Itemized modification records —

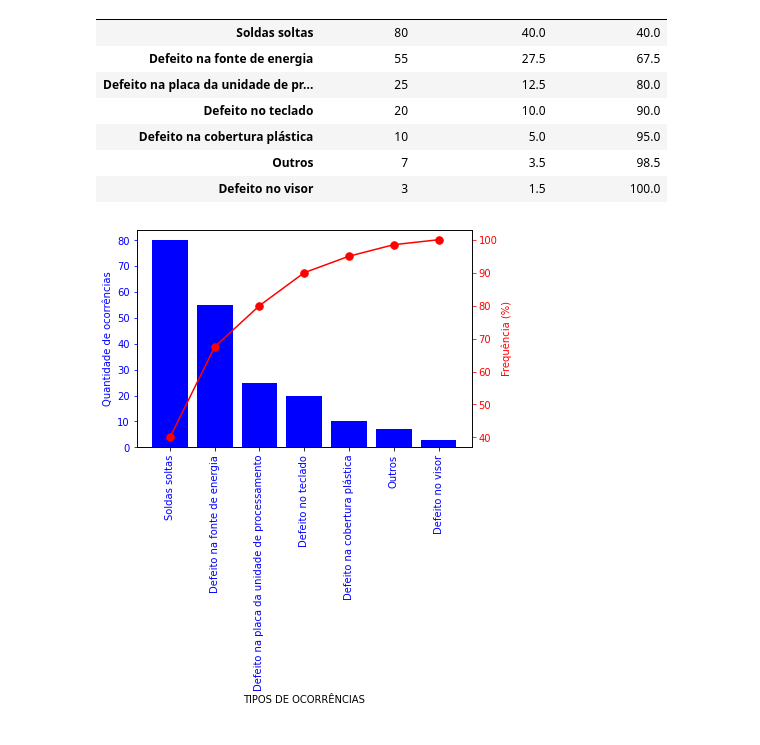
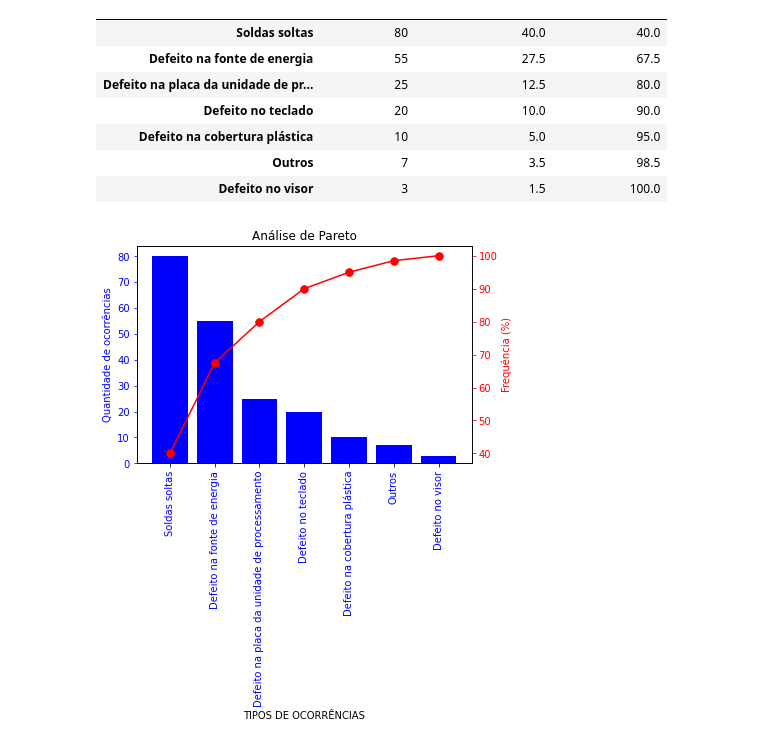
Before and after one commit to demetriuspine/paretoProject, a Jupyter notebook: horaDoCódigo.ipynb, the cells around one changed output. Saved outputs shown, nothing was run; the diff lists cells and outputs as text; code cells hidden in the pictures.

```diff
--- a/horaDoCódigo.ipynb
+++ b/horaDoCódigo.ipynb
@@ -114,14 +114,15 @@ frecDf
 # %%
 fig, ax1 = plt.subplots()
 ax1.bar(frecDf.index, frecDf["QUANTIDADE"], color="blue")#defina o tipo de grafico e a cor das barras
 ax1.set_ylabel("Quantidade de ocorrências", color="blue")#define o label do eixo y e sua cor
 ax1.tick_params(axis="y", colors="blue")##cor dos numeros do eixo y
 ax1.set_xlabel(titleEvent, color="black")##cor do input da label
 ax1.set_xticklabels(frecDf["QUANTIDADE"], rotation=90, color="blue")##define as labels das barras, rotação e cor
 ax2 = ax1.twinx()#adiciona um eixo "gêmeo"
 ax2.plot(frecDf.index, frecDf["ACUMULADO (%)"], color="red", marker=".", ms=15)#plot define ligações por linhas, define a cor e o estilo dos pontos
 ax2.tick_params(axis="y", colors="red")##cor dos numeros do eixo y
 ax2.set_ylabel("Frequência (%)", color="red")##cor da label do eixo y gemeo
+plt.title('Análise de Pareto')
 plt.show()
 # %% [output]
-[figure, old version]
+[figure, new version]
```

TASK REQUIREMENTS —
What is needed is an exact copy of the records above, with no pictures in it.

SOLUTION TO THIS TASK —
Before and after one commit to demetriuspine/paretoProject, a Jupyter notebook: horaDoCódigo.ipynb, the cells around one changed output. Saved outputs shown, nothing was run; the diff lists cells and outputs as text; code cells hidden in the pictures.

```diff
--- a/horaDoCódigo.ipynb
+++ b/horaDoCódigo.ipynb
@@ -114,14 +114,15 @@ frecDf
 # %%
 fig, ax1 = plt.subplots()
 ax1.bar(frecDf.index, frecDf["QUANTIDADE"], color="blue")#defina o tipo de grafico e a cor das barras
 ax1.set_ylabel("Quantidade de ocorrências", color="blue")#define o label do eixo y e sua cor
 ax1.tick_params(axis="y", colors="blue")##cor dos numeros do eixo y
 ax1.set_xlabel(titleEvent, color="black")##cor do input da label
 ax1.set_xticklabels(frecDf["QUANTIDADE"], rotation=90, color="blue")##define as labels das barras, rotação e cor
 ax2 = ax1.twinx()#adiciona um eixo "gêmeo"
 ax2.plot(frecDf.index, frecDf["ACUMULADO (%)"], color="red", marker=".", ms=15)#plot define ligações por linhas, define a cor e o estilo dos pontos
 ax2.tick_params(axis="y", colors="red")##cor dos numeros do eixo y
 ax2.set_ylabel("Frequência (%)", color="red")##cor da label do eixo y gemeo
+plt.title('Análise de Pareto')
 plt.show()
 # %% [output]
-[figure, old version]
+[figure, new version]
```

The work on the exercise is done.